- Louis II (825–875) Crowned as King of Italy in 844 by Pope Sergius II. Crowned Emperor in 850. Married Engelberga.
- Hiltrude (826–865) Married Berengar of Spoleto.
- Ermengard (c. 825–849) Name sometimes given to an unnamed daughter kidnapped and married by Gilbert, Count of the Maasgau
- Bertha (c. 830–852) Married to an unknown man, but later Abbess of Avenay.
- Gisela (c. 830–856) Abbess of San Salvatore at Brescia
- Lothair II (835–869) Succeeded his father.
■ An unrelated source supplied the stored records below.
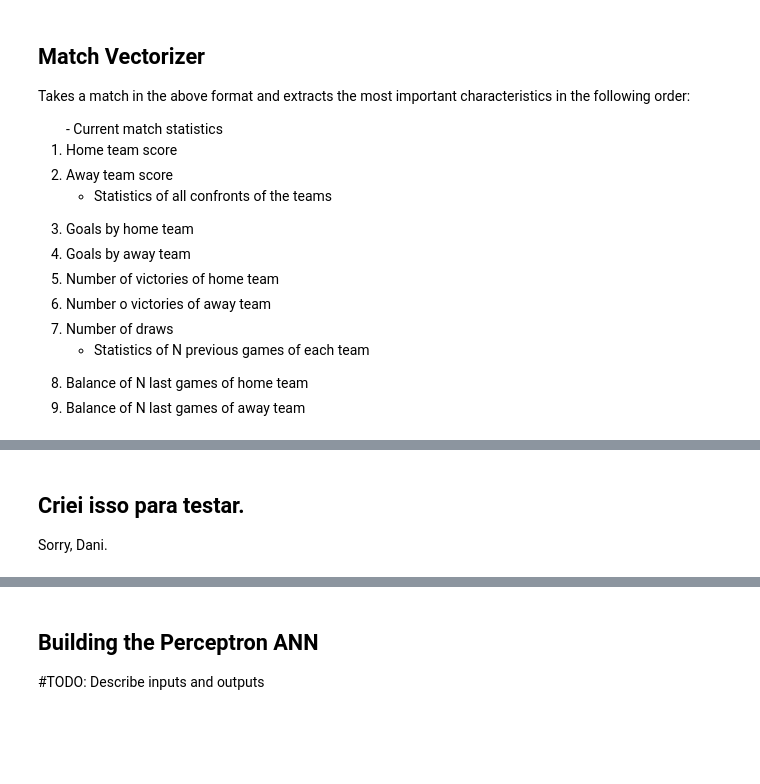
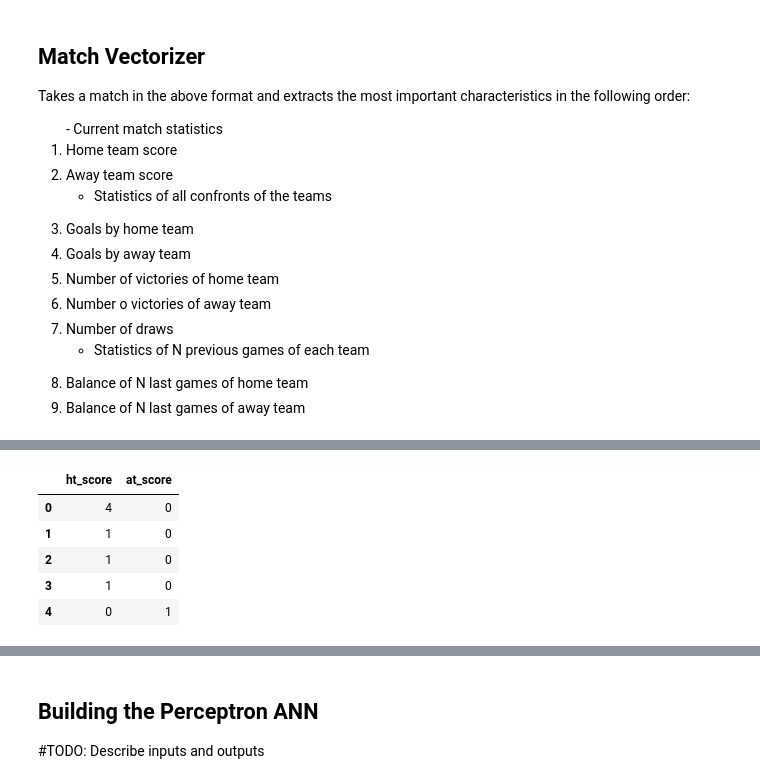
Before and after one commit to dcandrade/soccer-prediction, a Jupyter notebook: notebooks/model.ipynb, the cells around one changed output, grey strips where cells are left out. Drawn from its saved outputs; the diff is of its cells as text; code cells hidden in the pictures; blank space fills up the shorter version.

```diff
--- a/notebooks/model.ipynb
+++ b/notebooks/model.ipynb
@@ -95,8 +99,17 @@ pd.DataFrame(data=[match_vector], columns=labels)
+# %%
+# Splitting X and Y
+Y = data.iloc[:,:2]
+X = data.iloc[:,2:]
+Y.head() # Y.values to extract the matrix from dataframe
+# %% [output]
+|  | ht_score | at_score |
+| 0 | 4 | 0 |
+| 1 | 1 | 0 |
+| 2 | 1 | 0 |
+| 3 | 1 | 0 |
+| 4 | 0 | 1 |
 # %%
 # TODO: Feature Scaling
 # %%
 # TODO: Train test split
-# %% [markdown]
-## Criei isso para testar.
-Sorry, Dani.
 # %%
```
Also changed, not shown: parts of 9 cells of this notebook.
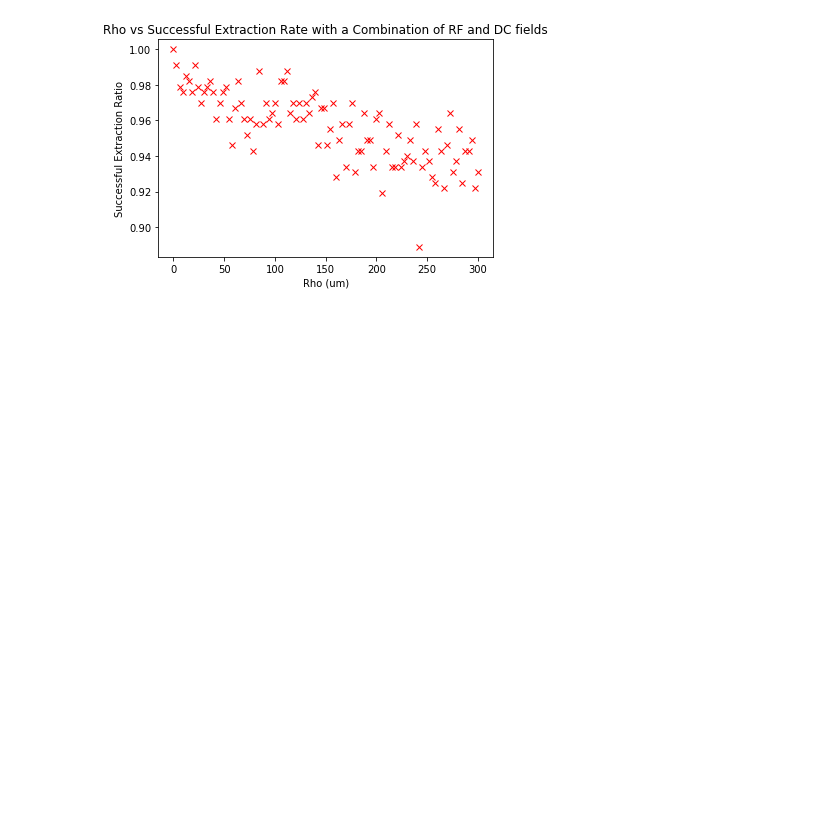
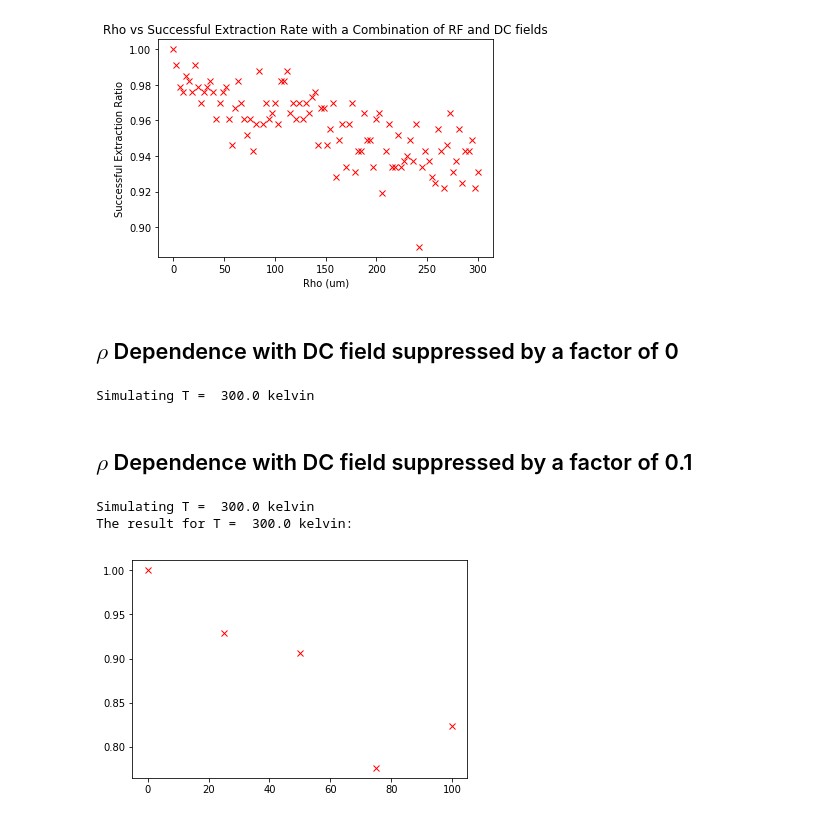
Before and after one commit to HaeffnerLab/Electron-Trap-Design-Testing, a Jupyter notebook: DC_RF_Combo_Trial.ipynb, the cells around one changed output. Cells and saved outputs as stored; diff of their text form; code cells hidden in the pictures; blank space fills up the shorter version.

Commit message:
July 13 commit, testing DC suppression factor. Also testing on 250nm quarter RF trapping potential

```diff
--- a/DC_RF_Combo_Trial.ipynb
+++ b/DC_RF_Combo_Trial.ipynb
@@ -286,3 +286,5 @@ plt.title("Rho vs Successful Extraction Rate with a Combination of RF and DC fie
 # %% [output]
 Text(0.5, 1.0, 'Rho vs Successful Extraction Rate with a Combination of RF and DC fields')
 [figure]
+# %% [markdown]
+## $\rho$ Dependence with DC field suppressed by a factor of 0
@@ -288,0 +302,35 @@ Text(0.5, 1.0, 'Rho vs Successful Extraction Rate with a Combination of RF and D
+# %%
+dt = 1.0e-11 #s
+t_max = 5.0e-8 # maximum time duration of the simulation
+
+#initial condition
+rou_s = np.linspace(0, 100.0e-6, 5)
+N_phi = 5
+N_theta = 17
+
+# A dictionary, taking temperature as key and the value is a
+# list of success rates correspond to each rou in rou_s
+success_rate = dict()
+errors = dict()
+for T in [300.0]:
+    v = np.sqrt(kB*T/m)
+    success_rate[T] = []
+    errors[T] = []
+    print("Simulating T = ", T, "kelvin")
+    for rou in rou_s:
+        result = []
+        for phi in np.linspace(0, np.pi/2, N_phi):
+            for theta in np.linspace(0, np.pi*2, N_theta):
+                if extracted(rou, phi, v, theta, dt, t_max):
+                    result.append(1)
+                else:
+                    result.append(0)
+        success_rate[T].append(np.mean(result))
+        errors[T].append(np.std(result)/np.sqrt(N_phi*N_theta))
+    print("The result for T = ", T, "kelvin:")
+    plt.figure()
+    plt.plot(rou_s*1.0e6, success_rate[T], 'rx')
+# %% [output]
+Simulating T =  300.0 kelvin
+# %% [markdown]
+## $\rho$ Dependence with DC field suppressed by a factor of 0.1
@@ -288,0 +348,35 @@ Text(0.5, 1.0, 'Rho vs Successful Extraction Rate with a Combination of RF and D
+# %%
+dt = 1.0e-11 #s
+t_max = 5.0e-8 # maximum time duration of the simulation
+
+#initial condition
+rou_s = np.linspace(0, 100.0e-6, 5)
+N_phi = 5
+N_theta = 17
+
+# A dictionary, taking temperature as key and the value is a
+# list of success rates correspond to each rou in rou_s
+success_rate = dict()
+errors = dict()
+for T in [300.0]:
+    v = np.sqrt(kB*T/m)
+    success_rate[T] = []
+    errors[T] = []
+    print("Simulating T = ", T, "kelvin")
+    for rou in rou_s:
+        result = []
+        for phi in np.linspace(0, np.pi/2, N_phi):
+            for theta in np.linspace(0, np.pi*2, N_theta):
+                if extracted(rou, phi, v, theta, dt, t_max):
+                    result.append(1)
+                else:
+                    result.append(0)
+        success_rate[T].append(np.mean(result))
+        errors[T].append(np.std(result)/np.sqrt(N_phi*N_theta))
+    print("The result for T = ", T, "kelvin:")
+    plt.figure()
+    plt.plot(rou_s*1.0e6, success_rate[T], 'rx')
+# %% [output]
+Simulating T =  300.0 kelvin
+The result for T =  300.0 kelvin:
+[figure, added]
```
Also changed, not shown: parts of 2 cells of this notebook, 6 other files.
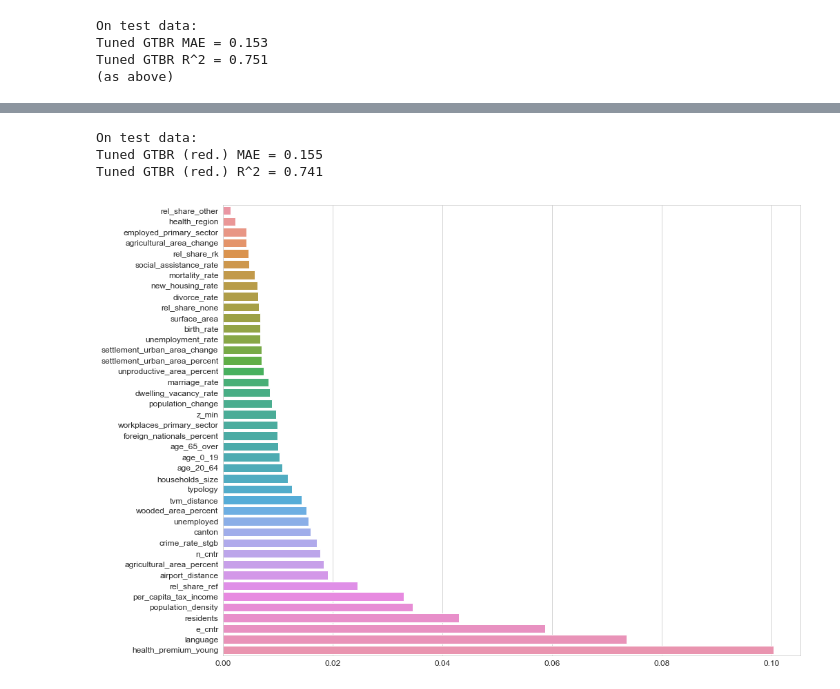
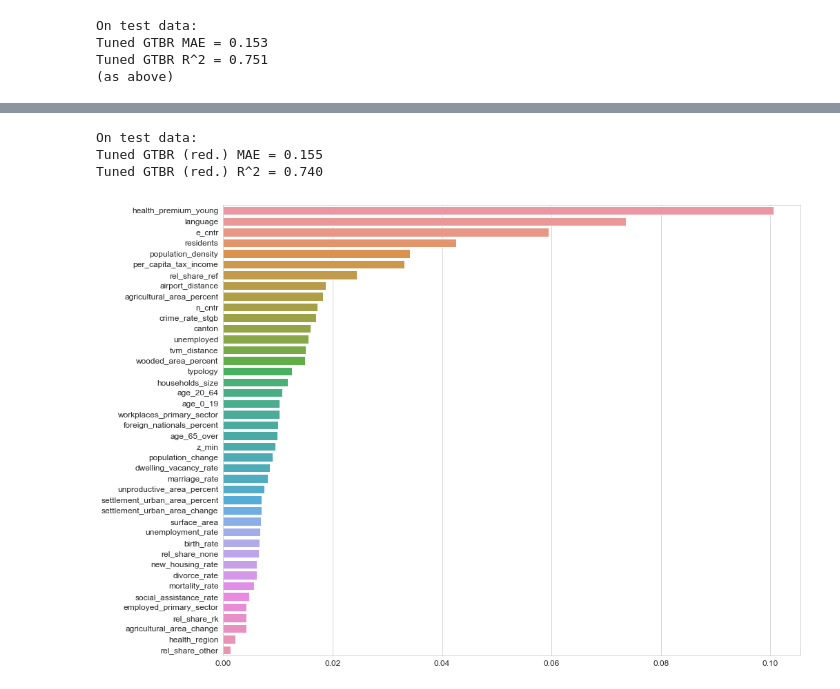
Before and after one commit to jschrein/epfl-exts-adsml-capstone-project, a Jupyter notebook: Gradient Tree Boosting.ipynb, the cells around one changed output, grey strips where cells are left out. Saved outputs shown, nothing was run; the diff lists cells and outputs as text; code cells hidden in the pictures.

```diff
--- a/Gradient Tree Boosting.ipynb
+++ b/Gradient Tree Boosting.ipynb
@@ -292,7 +292,7 @@ gtbr_red = make_pipeline(preprocessor_red,
                          GradientBoostingRegressor(random_state=0, learning_rate=0.10, n_estimators=700,
                                                    max_depth=3, min_samples_split=7))
 gtbr_red.fit(X_train_red, y_train)
-importances_red = permutation_importance(gtbr_red, X_train_red, y_train, scoring='neg_mean_absolute_error',
+perm_importances_red = permutation_importance(gtbr_red, X_train_red, y_train, scoring='neg_mean_absolute_error',
                                          n_repeats=10, n_jobs=12, random_state=0)
 gtbr_red_test_pred = gtbr_red.predict(X_test_red)
 gtbr_red_test_mae = mean_absolute_error(y_test, gtbr_red_test_pred)
@@ -303,14 +303,14 @@ print("Tuned GTBR (red.) R^2 = {:.3f}".format(gtbr_red_test_r2))
 # %% [output]
 On test data:
 Tuned GTBR (red.) MAE = 0.155
-Tuned GTBR (red.) R^2 = 0.741
+Tuned GTBR (red.) R^2 = 0.740
 # %%
-perm_sorted_idx_red = importances_red["importances_mean"].argsort()
-importances_sorted_red = importances_red["importances_mean"][perm_sorted_idx_red]
+perm_sorted_idx_red = (-perm_importances_red["importances_mean"]).argsort()
+perm_importances_sorted_red = perm_importances_red["importances_mean"][perm_sorted_idx_red]
 cols_sorted_red = df_train[reduced_features].columns[perm_sorted_idx_red]
 # %%
 plt.figure(figsize = (15,12))
-bp_red = sns.barplot(x=importances_sorted_red, y=cols_sorted_red)
+bp_red = sns.barplot(x=perm_importances_sorted_red, y=cols_sorted_red)
 bp_red.tick_params(labelsize="large")
 # %% [output]
-[figure, old version]
+[figure, new version]
```
Also changed, not shown: parts of 4 cells of this notebook, 1 other file.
Married Teutberga, daughter of Boso the Elder, Count of Arles.
- Rotrude (c. 840) Married Lambert III of Nantes.
- Charles (845–863) Invested with Provence, Lyon and Transjuranian Burgundy.
One illegitimate child is known.
- Carloman (? - d. 853)
- One or more of the preceding sentences incorporates text from a publication now in the public domain: Chisholm, Hugh, ed. (1911). "Lothair I.". Encyclopædia Britannica (11th ed.). Cambridge University Press.
|Wikimedia Commons has media related to Lothair of France.|
|Wikisource has the text of the 1911 Encyclopædia Britannica article Lothair I..|
- Surviving letters of Lothar I, in Latin with English translation by Richard Matthew Pollard.
- Annales Fuldenses
- Nithard, Historiarum Libri, both in the Monumenta Germaniae Historica Scriptores, Bände i. and ii. (Hanover and Berlin, 1826 fol.)
- E. Mühlbacher, Die Regesten des Kaiserreichs unter den Karolingern (Innsbruck, 1881)
- E. Dümmler, Geschichte des ostfränkischen Reichs (Leipzig, 1887–1888)
- B. Simson, Jahrbücher des deutschen Reiches unter Ludwig dem Frommen (Leipzig, 1874–1876)
Emperor Lothair IDied: 29 September 855
Louis the German
|Dukes of Maine
Pepin I of Aquitaine
Bernard of Italy
|King of Italy
818 – 23 September 855
with Emperor Louis II (844–855)
Emperor Louis II
Louis the Pious
as Emperor and King of the Franks
817 – 23 September 855
with Louis the Pious (817–840)
Emperor Louis II (850–855)
|King of Middle Francia
843 – 23 September 855
as King of Lotharingia
as King of Provence